THE PROBLEM -> For the records that follow, please set down exactly the lines between the one holding "Before and after one commit to dogatekin/makemore-jax, a" and the one holding "Also changed, not shown: parts of 3", inclusive, and only those.

MATERIAL FOR THIS TASK ->
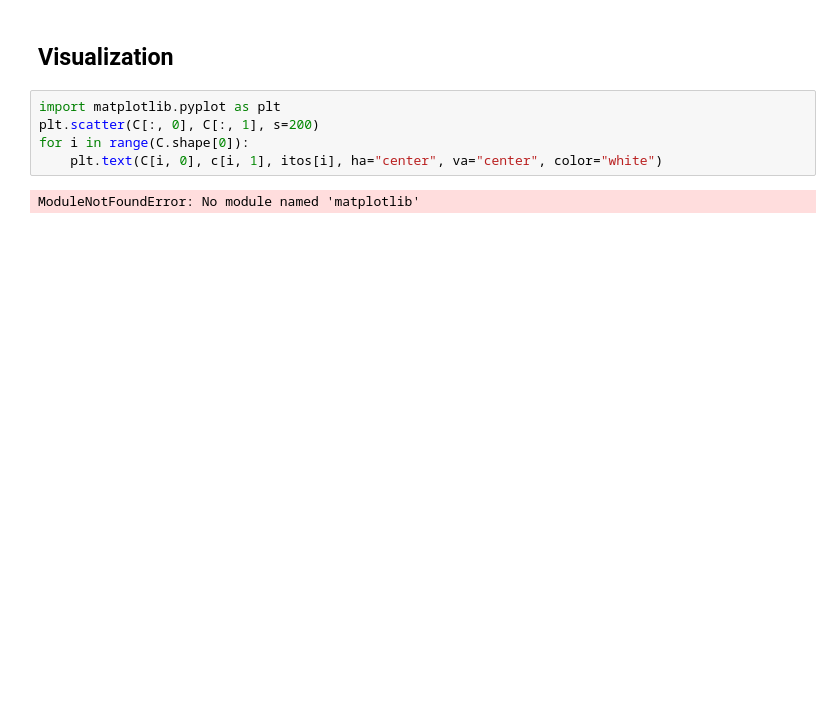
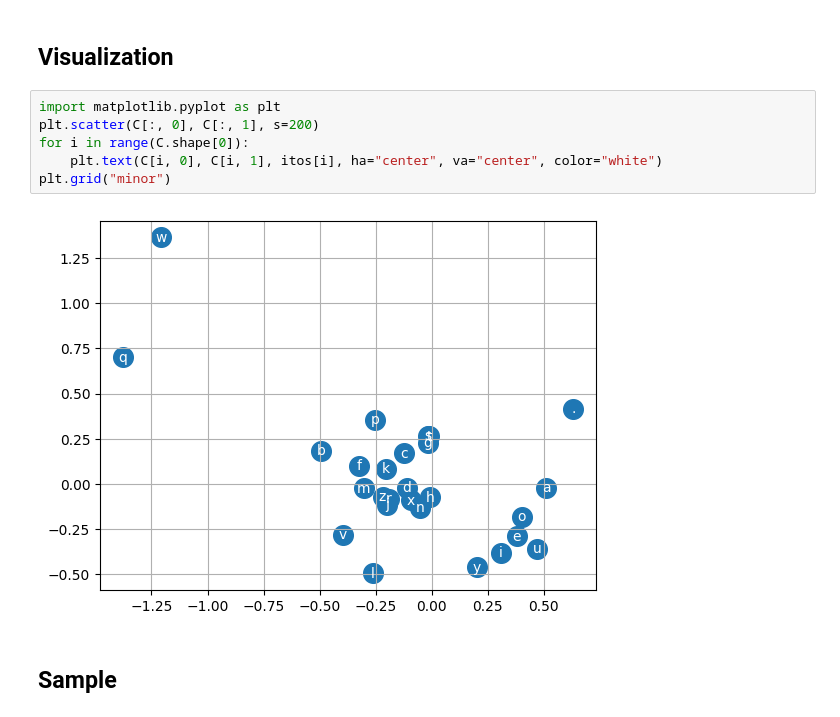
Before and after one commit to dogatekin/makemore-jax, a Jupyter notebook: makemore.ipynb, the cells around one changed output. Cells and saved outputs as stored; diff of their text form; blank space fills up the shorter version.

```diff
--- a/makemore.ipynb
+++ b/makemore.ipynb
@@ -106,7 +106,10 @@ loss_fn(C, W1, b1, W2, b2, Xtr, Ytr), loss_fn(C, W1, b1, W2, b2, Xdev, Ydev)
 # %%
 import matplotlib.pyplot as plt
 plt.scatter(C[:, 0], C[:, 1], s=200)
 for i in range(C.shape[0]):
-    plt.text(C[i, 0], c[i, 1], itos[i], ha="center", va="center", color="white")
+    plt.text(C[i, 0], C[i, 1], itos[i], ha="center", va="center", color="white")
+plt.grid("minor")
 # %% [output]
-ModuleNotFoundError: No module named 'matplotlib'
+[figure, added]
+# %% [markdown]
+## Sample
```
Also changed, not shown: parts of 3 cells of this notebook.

==

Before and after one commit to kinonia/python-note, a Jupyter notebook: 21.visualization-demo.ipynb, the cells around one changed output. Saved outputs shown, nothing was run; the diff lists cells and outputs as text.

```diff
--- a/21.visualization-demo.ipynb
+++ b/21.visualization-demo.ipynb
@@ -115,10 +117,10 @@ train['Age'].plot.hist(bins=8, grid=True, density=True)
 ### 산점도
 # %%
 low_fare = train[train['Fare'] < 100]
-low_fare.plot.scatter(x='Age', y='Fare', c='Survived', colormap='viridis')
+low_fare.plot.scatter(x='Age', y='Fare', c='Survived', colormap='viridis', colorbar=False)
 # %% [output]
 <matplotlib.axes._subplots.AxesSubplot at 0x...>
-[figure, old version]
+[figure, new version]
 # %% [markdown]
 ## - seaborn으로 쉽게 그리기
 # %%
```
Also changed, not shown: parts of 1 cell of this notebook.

WRITTEN ANSWER ->
Before and after one commit to dogatekin/makemore-jax, a Jupyter notebook: makemore.ipynb, the cells around one changed output. Cells and saved outputs as stored; diff of their text form; blank space fills up the shorter version.

```diff
--- a/makemore.ipynb
+++ b/makemore.ipynb
@@ -106,7 +106,10 @@ loss_fn(C, W1, b1, W2, b2, Xtr, Ytr), loss_fn(C, W1, b1, W2, b2, Xdev, Ydev)
 # %%
 import matplotlib.pyplot as plt
 plt.scatter(C[:, 0], C[:, 1], s=200)
 for i in range(C.shape[0]):
-    plt.text(C[i, 0], c[i, 1], itos[i], ha="center", va="center", color="white")
+    plt.text(C[i, 0], C[i, 1], itos[i], ha="center", va="center", color="white")
+plt.grid("minor")
 # %% [output]
-ModuleNotFoundError: No module named 'matplotlib'
+[figure, added]
+# %% [markdown]
+## Sample
```
Also changed, not shown: parts of 3 cells of this notebook.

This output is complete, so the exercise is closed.